You can download a zip file containing all the example files here. Please notice that there are some adjustments you have to make so you can make it compilable on your system, changes mostly related to the paths. Also, on Windows – I have used the lcc-win32 free compiler to generate the .dll. With some code adjustments, you can generate the .dll using other compilers, as the C implementation for this example is pretty simple.

Write java code

This is the first step, to write the java code that will call the native methods. Save the contents below inside a file called GetPid.java.

* If you already have a code that needs the getPid() functionality, edit the .java class that needs it by adding the “native” declaration and the static call.

* Make sure you choose the proper class which holds the static method, as well as the proper method name, as if you move the method to another class you will have to regenerate the header file, update the C code, and recompile the external library (check below).

Compile the code

* javac executable must be in the PATH.

Generate the .h file

The next step is to generate a header file (.h) from the class file just compiled. Issue this command:

Windows

Linux

* javah executable must be in the PATH

* -d C tells javah to generate the header file inside the C directory found in the current path.

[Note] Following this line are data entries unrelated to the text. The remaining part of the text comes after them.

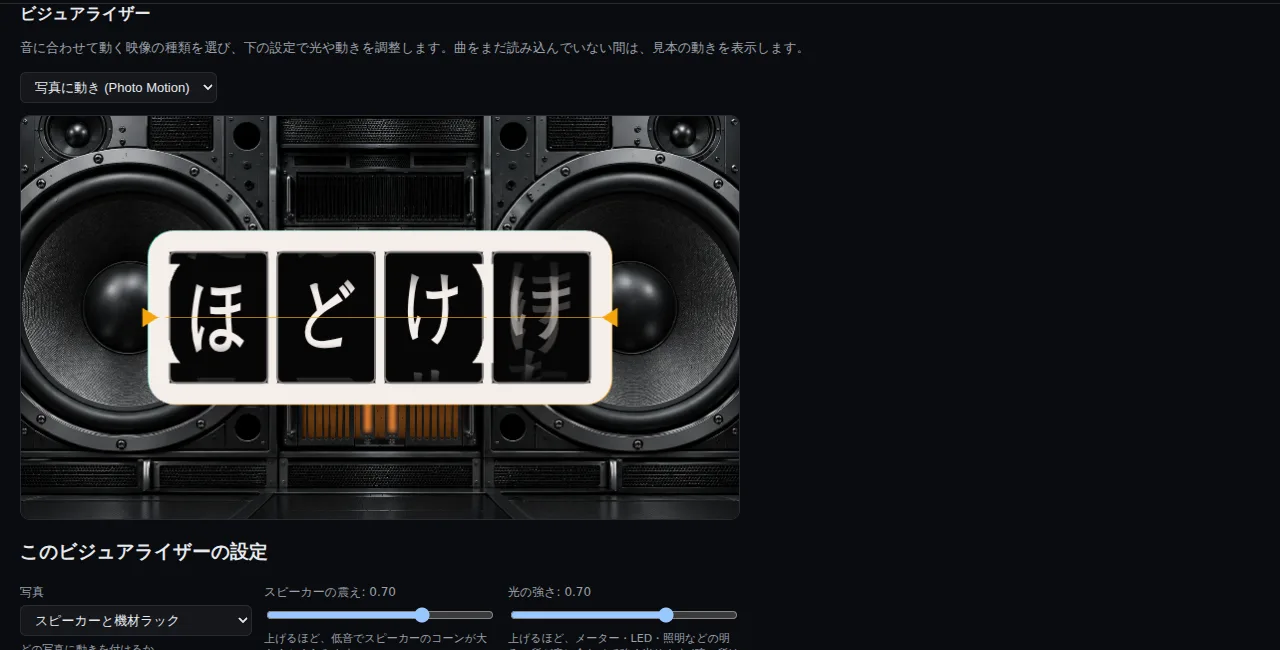
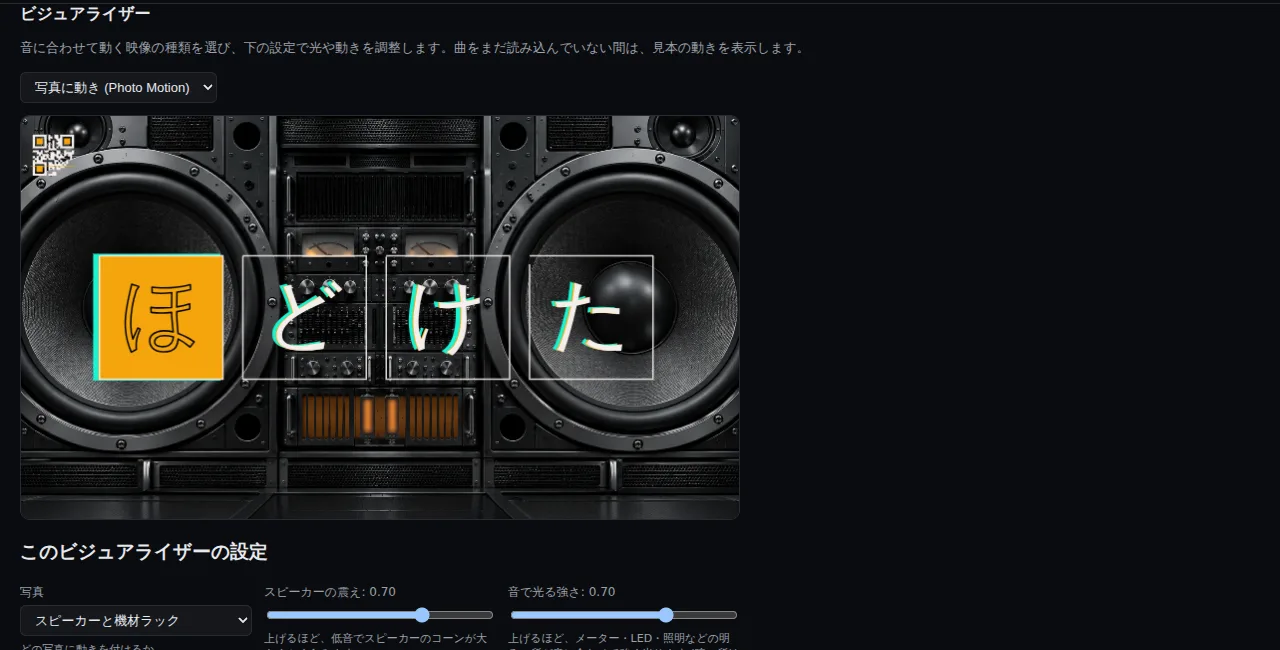
「背景と素材」を真ん中で分けてプレビューを大きく・つまみの名前を分ける・使い方の画像を撮り直す
- style.css: .overlay-split を左右同じ幅に（プレビューは前の 320〜460px から、1900px の画面で 922px、
  1280px で 612px）。1000px 以下は今までどおり上に固定
- 「光の強さ」が 2 つあったのを分けた: 共通 → 「光のにじみ」(Bloom)、写真に動き → 「音で光る強さ」(Light reaction)
- 使い方の画像を撮り直し、リリックモーションタブの「区切りで動きを変える」の画像を足した（11 枚）
- HANDOFF 更新

確認できたこと: build / lint / Vitest 373 件、E2E 全体 71 通過・1 スキップ。1900px と 1280px の画面を撮って
左右が同じ幅になっていることを目で確認。
確認できていないこと: ユーザーの実機の画面（とくに縦が短い画面でプレビューが下にはみ出さないか）。

Claude-Session: https://claude.ai/code/session_017BGLo5ekjnP2oxaPpkGnjD

Changed region(s): [[0.0625, 0.3385, 0.5, 0.6462], [0.0, 0.1846, 0.0625, 0.2769], [0.375, 0.8923, 0.4688, 0.9231]]

diff --git a/tests/e2e/shell.spec.ts b/tests/e2e/shell.spec.ts
@@ -63,7 +63,7 @@ test('表記の言語: 日本語に切り替えるとタブ名・設定の名前
   await page.locator('button[data-lang="ja"]').click();
   await expect(page.getByRole('tab', { name: 'ビジュアライザー' })).toBeVisible();
   await page.getByRole('tab', { name: 'ビジュアライザー' }).click();
-  await expect(page.getByText(/^光の強さ: /)).toBeVisible();
+  await expect(page.getByText(/^光のにじみ: /)).toBeVisible();
   await expect(page.getByText('明るい部分のまわりが、ふんわり光って見える量')).toBeVisible();
   await expect(page.locator('html')).toHaveAttribute('lang', 'ja');
   // 開き直しても日本語のまま (このブラウザに覚えている)
@@ -72,7 +72,7 @@ test('表記の言語: 日本語に切り替えるとタブ名・設定の名前
   await page.locator('button[data-lang="en"]').click();
   await expect(page.getByRole('tab', { name: 'Music' })).toBeVisible();
   await page.getByRole('tab', { name: 'Visualizer' }).click();
-  await expect(page.getByText(/^Glow: /)).toBeVisible();
+  await expect(page.getByText(/^Bloom: /)).toBeVisible();
 });
 
 test('このビジュアライザーの設定: Live Stage のカメラの場所を選ぶと残り、ほかのビジュアライザーには出ない', async ({ page }) => {

diff --git a/src/ui/panels/help.ts b/src/ui/panels/help.ts
@@ -2,6 +2,7 @@ import { t2, type Text2 } from '../../core/i18n';
 import backgroundImg from '../../assets/help/background.webp';
 import exportImg from '../../assets/help/export.webp';
 import layersImg from '../../assets/help/layers.webp';
+import lyricMotionImg from '../../assets/help/lyric-motion.webp';
 import lyricsInputImg from '../../assets/help/lyrics-input.webp';
 import lyricsStepsImg from '../../assets/help/lyrics-steps.webp';
 import lyricsTapImg from '../../assets/help/lyrics-tap.webp';
@@ -158,6 +159,7 @@ const DETAILS: Block[] = [
         en: 'Motion by section: with headings like [Chorus] or [Intro], the chorus moves harder and the intro / outro calmer. Choose the strength per section in the Lyric motion tab',
       },
     ],
+    image: { src: lyricMotionImg, alt: { ja: '「リリックモーション」タブの「区切りで動きを変える」', en: '"Motion by section" in the Lyric motion tab' } },
   },
   {
     title: { ja: 'ビジュアライザー (映像の種類と設定)', en: 'Visualizer (visual types and settings)' },

diff --git a/src/style.css b/src/style.css
@@ -519,8 +519,8 @@ body {
 .help-details > summary { cursor: pointer; font-weight: 600; padding: 4px 0; color: #e7e9ee; }
 .help-details[open] > summary { margin-bottom: 4px; }
 
-/* 「背景と素材」タブ: 左に設定、右に固定のプレビュー (狭い画面では上に固定) */
-.overlay-split { display: grid; grid-template-columns: minmax(0, 1fr) minmax(320px, 460px); gap: 16px; align-items: start; }
+/* 「背景と素材」タブ: 真ん中で分けて、左に設定、右に固定のプレビュー (狭い画面では上に固定) */
+.overlay-split { display: grid; grid-template-columns: minmax(0, 1fr) minmax(0, 1fr); gap: 16px; align-items: start; }
 .overlay-controls { min-width: 0; }
 .overlay-preview { position: sticky; top: 8px; z-index: 5; }
 .overlay-preview .visualizer-canvas-wrap { margin-top: 0; max-width: none; }

diff --git a/src/visualizers/photo-motion/index.ts b/src/visualizers/photo-motion/index.ts
@@ -33,7 +33,7 @@ export const manifest: VisualizerManifest = {
     {
       type: 'range',
       key: 'glowAmount',
-      label: { ja: '光の強さ', en: 'Glow' },
+      label: { ja: '音で光る強さ', en: 'Light reaction' },
       help: {
         ja: '上げるほど、メーター・LED・照明などの明るい所が音に合わせて強く光ります (暗い所はそのまま)',
         en: 'Higher makes the bright parts (meters, LEDs, lights) glow more with the music (dark parts stay as they are)',

diff --git a/src/ui/panels/visualizer.ts b/src/ui/panels/visualizer.ts
@@ -41,7 +41,7 @@ const NUMERIC_PARAMS: { key: keyof CommonParams; label: Text2; help: Text2; min:
   },
   {
     key: 'glow',
-    label: { ja: '光の強さ', en: 'Glow' },
+    label: { ja: '光のにじみ', en: 'Bloom' },
     help: { ja: '明るい部分のまわりが、ふんわり光って見える量', en: 'How much bright areas bloom with a soft halo' },
     min: 0, max: 1, step: 0.01,
   },

diff --git a/docs/HANDOFF.md b/docs/HANDOFF.md
@@ -392,7 +392,7 @@ Live Stage のカメラと、奥から手前へ来る光（ユーザー要望 20
 - `.github/workflows/pages.yml`: **main-jxttta に push するたびに**、lint・単体テスト・ビルド (`ZUNZUN_BASE=/ZUNZUN/`) をして https://luarietakamiya-dotcom.github.io/ZUNZUN/ に出す (ユーザー指示。push するたびに公開版も変わるので、途中のものを push するときは気をつける)。
 - 初回はユーザーがリポジトリの設定を 2 つする: Settings → Pages の Source を「GitHub Actions」、Settings → Environments → github-pages の Deployment branches に main-jxttta を足す。
 - `vite.config.ts` の `base` は `ZUNZUN_BASE` (ふだんは `/`)。
-- 残り: ビジュアライザーの設定に「光の強さ」という名前のつまみが 2 つある (共通の光のにじみと、写真に動きの glowAmount)。名前を分ける。
+- 「光の強さ」という名前のつまみが 2 つあった件（済 2026-10-02）: 共通は「光のにじみ」(Bloom)、写真に動きの glowAmount は「音で光る強さ」(Light reaction)。
 
 ### 2026-10-01 曲の区切り（ARCHITECTURE「曲の区切りと、背景のスライドショー」①）
 - `core/lyrics/sections.ts`: `sectionKindOf`（見出し・ファイル名の言葉 → 種類。英字は前後が英字でないときだけ = universe は verse ではない、`_chorus_01` は chorus）、`findSections`（見出しの行番号 → 歌詞の行の時刻）、`sectionAt`。`buildLyricsView` の `sections`。タイムラインに色の帯（`lyrics-timeline.ts` の `SECTION_STYLE`）。
@@ -408,9 +408,9 @@ Live Stage のカメラと、奥から手前へ来る光（ユーザー要望 20
 
 ### 2026-10-01 「使い方」タブ（ユーザー指示「簡単な使い方と、詳しい使い方をのせたページを書き出しの横に。画像付き」）
 - `src/ui/panels/help.ts`（`PanelId` に `help`、タブの並びの最後）。かんたんな使い方 5 つの手順（曲 → 映像 → 歌詞とタップ → 背景 → 書き出し）と、くわしい使い方（開け閉めできる項目 11 個）。文は日本語・英語。
-- 画像は `src/assets/help/*.webp`（10 枚・約 320KB。画像の中の文字は日本語）。**画面を変えたら撮り直す**: `npm run dev` を起動してから `node scripts/help-screenshots.mjs [chromium の場所]`（見本の曲・歌詞・画像はスクリプトの中で作る。ユーザーの曲や歌詞は写さない）。文（help.ts）も合わせて直す。
+- 画像は `src/assets/help/*.webp`（11 枚・約 340KB。画像の中の文字は日本語）。**画面を変えたら撮り直す**: `npm run dev` を起動してから `node scripts/help-screenshots.mjs [chromium の場所]`（見本の曲・歌詞・画像はスクリプトの中で作る。ユーザーの曲や歌詞は写さない）。文（help.ts）も合わせて直す。
 - タブが 7 つになって 1280px で上の帯が 2 段になったので、再生の位置のつまみ（180 → 140px）と曲の名前（160 → 120px）を少し短くした。
-- E2E `tests/e2e/help.spec.ts`（タブがいちばん右・5 つの手順・画像 10 枚がすべて読める）。`shell.spec.ts` のタブの数を 7 に。
+- E2E `tests/e2e/help.spec.ts`（タブがいちばん右・5 つの手順・画像 11 枚がすべて読める）。`shell.spec.ts` のタブの数を 7 に。
 
 ### 2026-10-01 タブの並びと「リリックモーション」タブ（レビュー・ユーザーの声）
 - 並び: 音楽・歌詞・**リリックモーション**・ビジュアライザー・背景と素材・**保存**（元「設定」）・書き出し・使い方（`shell.ts` の `TAB_ORDER`、`PanelId` の `motion`）。
@@ -428,3 +428,8 @@ Live Stage のカメラと、奥から手前へ来る光（ユーザー要望 20
 - テスト: `section-motion.test.ts`（Vitest）、E2E `tests/e2e/section-motion.spec.ts`（A メロ 4 行・サビ 4 行で、サビの飾りが多い 19 → 30、同じ設定なら同じ段取り、外せば今までどおり）。
 - **ハマったこと**: 最初は「サビの方がカットが多い」で確かめようとしたが、JIZURA は行のカットの数を言葉の区切りの数で頭打ちにするので、短い行では同じ数になった。飾りの数で確かめる。
 - 確かめていないこと: 実際の曲での見た目、書き出した MP4。
+
+### 2026-10-02 「背景と素材」を真ん中で分ける・使い方の画像の撮り直し（ユーザー「真ん中で分けられる？プレビューもうちょっと大きくしたい」）
+- `.overlay-split` を左右同じ幅に（前はプレビューが 320〜460px）。1900px の画面でプレビューは横 922px、1280px で 612px。狭い画面（1000px 以下）は今までどおり上に固定。
+- 使い方の画像を撮り直し、リリックモーションタブの「区切りで動きを変える」欄の画像（`lyric-motion.webp`）を足した（「そのほかの歌詞の機能」に付ける）。
+- **注意**: 新しい画像を help.ts で読み込む前に撮影スクリプトを動かすと、画像が無くて画面が壊れる。先に仮のファイルを置いてから撮る。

Without the -d parameter, the header is generated under the same directory as GetPid.class, but I’ve chosen the C (or CLinux for Linux) directory because it makes the code more organized.

The most important stuff in the generated header file is the native method call signature:

* It is computed like this:

Java + “_” + ClassName (including the package name if it exists) + “_” + native method name from the class (the name you chosen at 1) ). So if you change your mind and move the native method to another class, or change the method’s name, you will have to regenerate this header file and the additional C code implementing the native method.

* One other thing, the first parameter of the method is an interface pointer which you might use to read parameters send from java when invoking the native call (in our case there are none), or you can use it to propagate exceptions from the native code back to the jvm. The second parameter is a pointer to the current object, kinda of “this” in java.

Write the C code

Writing the implementation is not hard. Mainly, you have to write a .c file that is going to include the header above and implement the Java_GetPid_getPid method. This will simply return the value from the getpid().

However, the C file has to include the jni.h header provided with the JDK; the file has to also be compilable to a .dll file on Windows, and to a .so (shared object) file under Linux.

Full .c implementations for both OSes are found in the zip file. Please check inside the “C” directory for Windows implementation, and inside “CLinux” for linux implementation.

On Windows, using lcc-win32, you will also have to implement another JNI method, like this:

If you don’t define the method, or if you fail to return the JNI_VERSION_1_2, you will get an exception like this, after running the java code:

* Beside JNI_VERSION_1_2, there is another possible return value: JNI_VERSION_1_4.

Generate the library

The next step is to compile the .c file into a shared library.

Windows

Assuming that lcc-win32 was installed in it’s default location (c:\lcc) all you need to do is to issue the command below while you are in the “C” directory. Please use the win32.mak file I have provided in the zip file, it will make your life easier 🙂

Linux

Go into the “CLinux” directory, and issue these commands (the linux.mak file is a Makefile found in the zip file too).

Run the code

On Windows, JVM looks for the requested shared library inside the directories in the PATH. So you have to put the .dll where JVM can find it OR update the path so it includes the directory where the .dll is.

The output is something like this:

On Linux, JVM looks for the requested shared library inside the java.library.path.
Please check the run.sh file in the zip archive for example of how to specify this. The output is something like this:

Having questions

If you have questions, appreciations, or constructive criticism 🙂 please use the forum! I just put it online, so is rather empty right now; but I’ll answer any question you have.

Licence and Warranty

The code is freeware, you can do whatever you want with it 🙂 however I provide no warranty for it. It should give you an idea on how to write a shared library which you can use on Windows or Linux. With some adjustments, you can have this code running on other *NIXes too.